For years, scientists have been trying to look for better ways to check if a person has cancer and to discover it when it’s most curable. They want a screening exam that is faster for doctors and easier on patients. One idea claims exactly that – the liquid biopsy test. This industry exploded in 2018, with its market share expected to rise to over $2 billion annually by 2022.
A biopsy is a sample of cells or tissue taken from almost any part of the body and delivered to a lab to test for cancer. The liquid, in this case, is your blood. The promise is that doctors may one day be able to take a simple blood test to diagnose cancer even before symptoms start to surface. Liquid biopsy tests are looking to be less expensive, more convenient, and more accurate than any of the screening tools we have today.
Research also shows that we could even use these tests to monitor the response of tumors to therapy, as well as when and if cancer returns. However, the number of news releases, presentations, research papers, and conferences by the dozens of companies presently innovating these technologies can make it a little overwhelming for the public to figure out.
Undoubtedly, they have the potential to live up to their hype, but as of date, the field is quite complicated and difficult for oncologists, scientists, and patients. Hopefully, the new year brings greater clarification about how liquid biopsy tests can fit into the detection and treatment of people with cancer. This should also allow the American Society for Clinical Oncology to review their proposition accordingly.
Immunotherapy – Identifying Patients Who Will Respond And Those Who Won’t
The immune system has a remarkable ability to identify, locate, and attack foreign invaders in the body. The problem starts when our own cells mutate and become cancerous. Once malignant tumors develop, they can formulate a variety of evasion strategies to outwit the immune response. This is where immunotherapy comes in. Also called biologic therapy, this type of cancer treatment increases the body’s natural defenses to fight cancer. It may work by slowing or stopping the growth of cancer cells, helping the immune system work better, and stop cancer from spreading to other parts of the body.
Over 2,500 clinical trials using immunotherapy are now registered worldwide, but as the practice grows, more questions need to be clarified. One particularly major concern to the use of immune checkpoint-blocking drugs such as those which target CTLA-4 or PD-1 is about determining which patients can actually respond to this expensive therapy.
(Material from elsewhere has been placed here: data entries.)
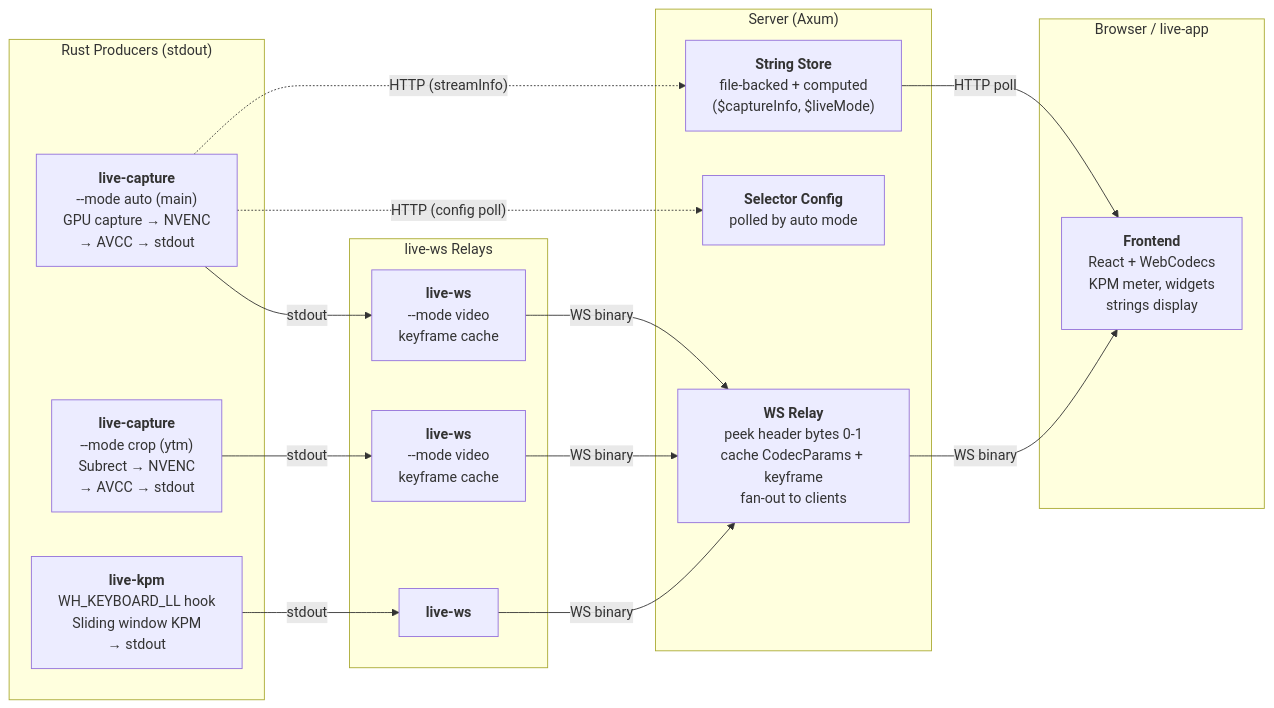
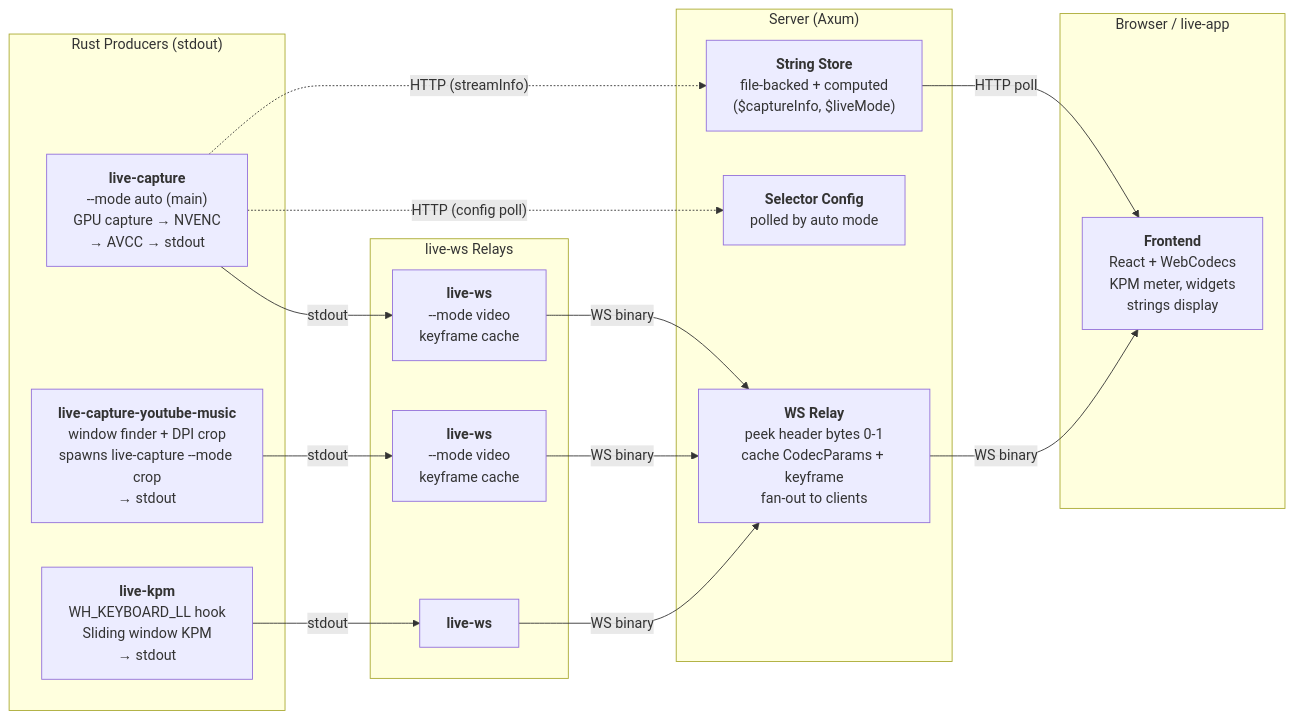
One commit to NekomaruQwQ/Nekomaru-LiveUI changed the diagram in docs/README.md. Above: the diagram before and after it, drawn with Mermaid. The commit also changed other lines of this file and 4 other files, not shown here.

````diff
--- a/docs/README.md
+++ b/docs/README.md
@@ -61,38 +62,38 @@
 ```mermaid
 graph LR
     subgraph producers["Rust Producers (stdout)"]
         capture_auto["<b>live-capture</b><br/>--mode auto (main)<br/>GPU capture → NVENC<br/>→ AVCC → stdout"]
-        capture_crop["<b>live-capture</b><br/>--mode crop (ytm)<br/>Subrect → NVENC<br/>→ AVCC → stdout"]
+        capture_youtube_music["<b>live-capture-youtube-music</b><br/>window finder + DPI crop<br/>spawns live-capture --mode crop<br/>→ stdout"]
         kpm["<b>live-kpm</b><br/>WH_KEYBOARD_LL hook<br/>Sliding window KPM<br/>→ stdout"]
     end
 
     subgraph relays["live-ws Relays"]
         ws_main["<b>live-ws</b><br/>--mode video<br/>keyframe cache"]
-        ws_ytm["<b>live-ws</b><br/>--mode video<br/>keyframe cache"]
+        ws_youtube_music["<b>live-ws</b><br/>--mode video<br/>keyframe cache"]
         ws_kpm["<b>live-ws</b>"]
     end
 
     subgraph server["Server (Axum)"]
         relay["<b>WS Relay</b><br/>peek header bytes 0-1<br/>cache CodecParams + keyframe<br/>fan-out to clients"]
         strings["<b>String Store</b><br/>file-backed + computed<br/>($captureInfo, $liveMode)"]
         config["<b>Selector Config</b><br/>polled by auto mode"]
     end
 
     subgraph frontend["Browser / live-app"]
         viewer["<b>Frontend</b><br/>React + WebCodecs<br/>KPM meter, widgets<br/>strings display"]
     end
 
     capture_auto -- "stdout" --> ws_main
-    capture_crop -- "stdout" --> ws_ytm
+    capture_youtube_music -- "stdout" --> ws_youtube_music
     kpm -- "stdout" --> ws_kpm
 
     ws_main -- "WS binary" --> relay
-    ws_ytm -- "WS binary" --> relay
+    ws_youtube_music -- "WS binary" --> relay
     ws_kpm -- "WS binary" --> relay
 
     capture_auto -. "HTTP (config poll)" .-> config
     capture_auto -. "HTTP (streamInfo)" .-> strings
 
     relay -- "WS binary" --> viewer
     strings -- "HTTP poll" --> viewer
 ```
````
Several research groups are grappling with this question, which is unlikely to have a single, clear answer. Still, we hope that more studies will be published this year that will start to benefit patients by identifying which of them will and won’t respond to these medications.
Cancer And The Microbiome
The microbiome revolution has been around for quite a while now, but only recently did cancer chimed in for its benefits. Research shows that cancer has some provocative connections to the gut’s composition of microbiomes. With immunotherapies on the rise, scientists are taking a closer look at how the gut microbiome might predict who is likely to respond to anticancer drugs.
In a study published in Nature Communications, it was revealed that a specific bacterial strain common in the human microbiome could affect the immune system to drive the progression of a currently incurable type of blood cancer. This report raises the possibility that targeting these bacteria with medication could slow or halt the disease.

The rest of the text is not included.